After studying fashion design in Paris, I came to the realisation that innovation comes from the material as opposed to the overall silhouette. So, in order to invent or enhance new products, I started looking into frontier materials.
How do you think frontier materials can innovate the fashion industry?
We see this already with advanced polymer blends for sportswear. But all fibre blends have their limits on their overall functionality. With frontier materials, we can extend the life of traditional fibre blends as well as fabricate entirely new blends in order to achieve a better performing garment that will not only be more durable but will also have a positive impact on the environment.
What frontier materials are you working with that excite you the most?
Graphene and liquid crystals!
How are you incorporating frontier materials into wearable fashion?
I am currently collaborating with a few universities to work on some very small, experimental projects.
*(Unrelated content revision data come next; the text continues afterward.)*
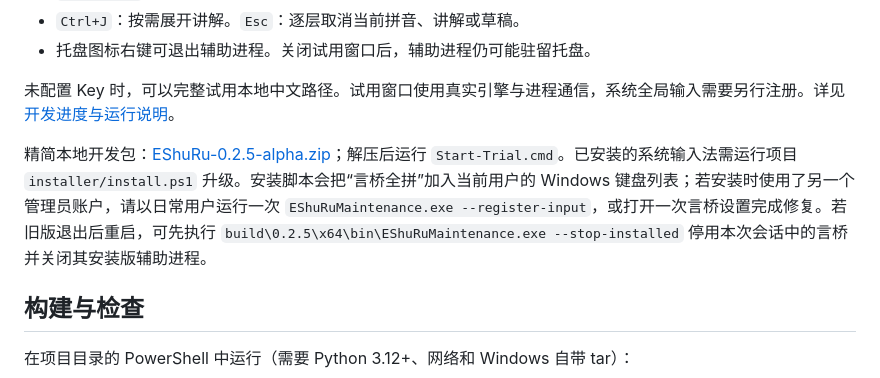
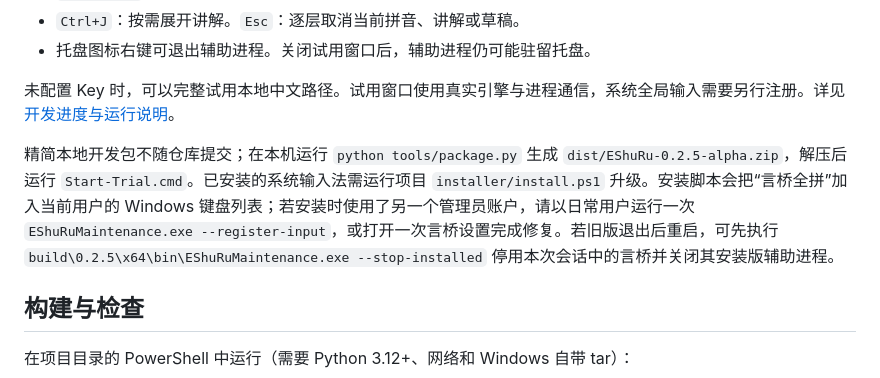
Before and after one commit to bopigongzhu/yanqiao, a Markdown page: README.md, the part around the change. GitHub-like rendering.

Commit message:
Fix local package link in README

```diff
--- a/README.md
+++ b/README.md
@@ -23,7 +23,7 @@ Windows 11 全拼输入法：把想说的中文变成自然英文，随时展开
 
 未配置 Key 时，可以完整试用本地中文路径。试用窗口使用真实引擎与进程通信，系统全局输入需要另行注册。详见 [开发进度与运行说明](docs/08-开发进度与运行说明.md)。
 
-精简本地开发包：[EShuRu-0.2.5-alpha.zip](dist/EShuRu-0.2.5-alpha.zip)；解压后运行 `Start-Trial.cmd`。已安装的系统输入法需运行项目 `installer/install.ps1` 升级。安装脚本会把“言桥全拼”加入当前用户的 Windows 键盘列表；若安装时使用了另一个管理员账户，请以日常用户运行一次 `EShuRuMaintenance.exe --register-input`，或打开一次言桥设置完成修复。若旧版退出后重启，可先执行 `build\0.2.5\x64\bin\EShuRuMaintenance.exe --stop-installed` 停用本次会话中的言桥并关闭其安装版辅助进程。
+精简本地开发包不随仓库提交；在本机运行 `python tools/package.py` 生成 `dist/EShuRu-0.2.5-alpha.zip`，解压后运行 `Start-Trial.cmd`。已安装的系统输入法需运行项目 `installer/install.ps1` 升级。安装脚本会把“言桥全拼”加入当前用户的 Windows 键盘列表；若安装时使用了另一个管理员账户，请以日常用户运行一次 `EShuRuMaintenance.exe --register-input`，或打开一次言桥设置完成修复。若旧版退出后重启，可先执行 `build\0.2.5\x64\bin\EShuRuMaintenance.exe --stop-installed` 停用本次会话中的言桥并关闭其安装版辅助进程。
 
 ## 构建与检查
 
```
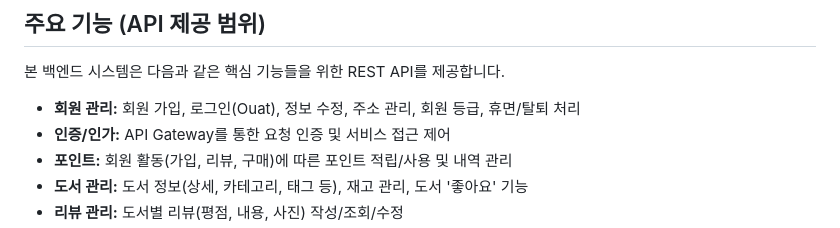
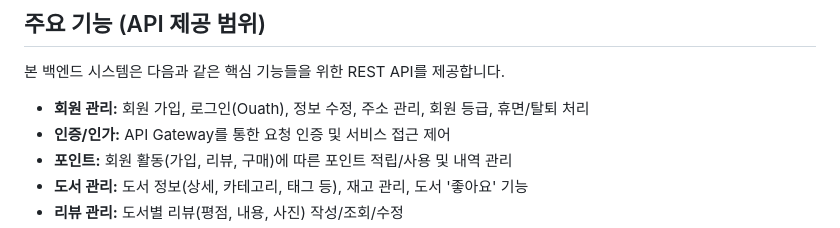
Before and after one commit to nhnacademy-be9-bluebooktle/bluebooktle-shop, a Markdown page: README.MD, the part around the change. Drawn GitHub-style.

```diff
--- a/README.MD
+++ b/README.MD
@@ -7,7 +7,7 @@
 
 본 백엔드 시스템은 다음과 같은 핵심 기능들을 위한 REST API를 제공합니다.
 
-* **회원 관리:** 회원 가입, 로그인(Ouat), 정보 수정, 주소 관리, 회원 등급, 휴면/탈퇴 처리
+* **회원 관리:** 회원 가입, 로그인(Ouath), 정보 수정, 주소 관리, 회원 등급, 휴면/탈퇴 처리
 * **인증/인가:** API Gateway를 통한 요청 인증 및 서비스 접근 제어
 * **포인트:** 회원 활동(가입, 리뷰, 구매)에 따른 포인트 적립/사용 및 내역 관리
 * **도서 관리:** 도서 정보(상세, 카테고리, 태그 등), 재고 관리, 도서 '좋아요' 기능
```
The projects are mainly based on wearables involving graphene and liquid crystals with the aim of improving the overall functionality of the wearable. This includes fewer bulk and/or hard sensors that are typically found in e-textiles or other wearable technology at the moment.
Could you tell us more about your new online frontier materials, big data and wearables course?
Yes, the course by Prof. Kostya Novoselov and I was developed specifically to help anyone coming from a non-scientific background who had an interest or wanted to learn more about novel materials. This could include university students, startups, product developers etc. wanting a chance to better understand the material properties and applications of wearable technologies. The course is broken down into units and is designed to be either taken fully on its own, at the pace of the individual or adapted by course leaders/lectures into an existing design curriculum at any design university.
Could you tell us about the masterclass you led at PUZZLE X?
Yes, this was a really fun masterclass hosted by Prof. Kostya Novoselov and myself. The masterclass examined the printing processes of different 2D materials like graphene and MXenes and how they would be applied to traditional textiles, such as cotton. The masterclass was divided into two sections, 1) design applications and 2) ink/printing processes with a bit of time in the end for questions.
What do you see as the biggest challenge for fashion designers to use frontier materials in their new products?
Two main challenges:
1) Fashion designers will need a better understanding of their material properties so that they can then push boundaries and really innovate and collaborate with the right people. This is exactly what the course will help them achieve.
2) Scale. Currently, these materials are hard to get out of the lab, on top of this, traditional manufacturers will not necessarily know how to work with enhanced textiles. These issues of course can be resolved but it will be challenging to do so.
How do you think PUZZLE X can be leveraged to encourage designers to use frontier materials?
I think workshops help a lot and can almost act as an introduction to frontier materials. Workshops are a good way for designers to learn more and ask questions that can better help them within their own practice. I think a big gap in this area is the complete lack of a platform where designers can collaborate with scientists easier and vice versa. PUZZLE X can be used as a tool to better match collaborators coming from different fields altogether.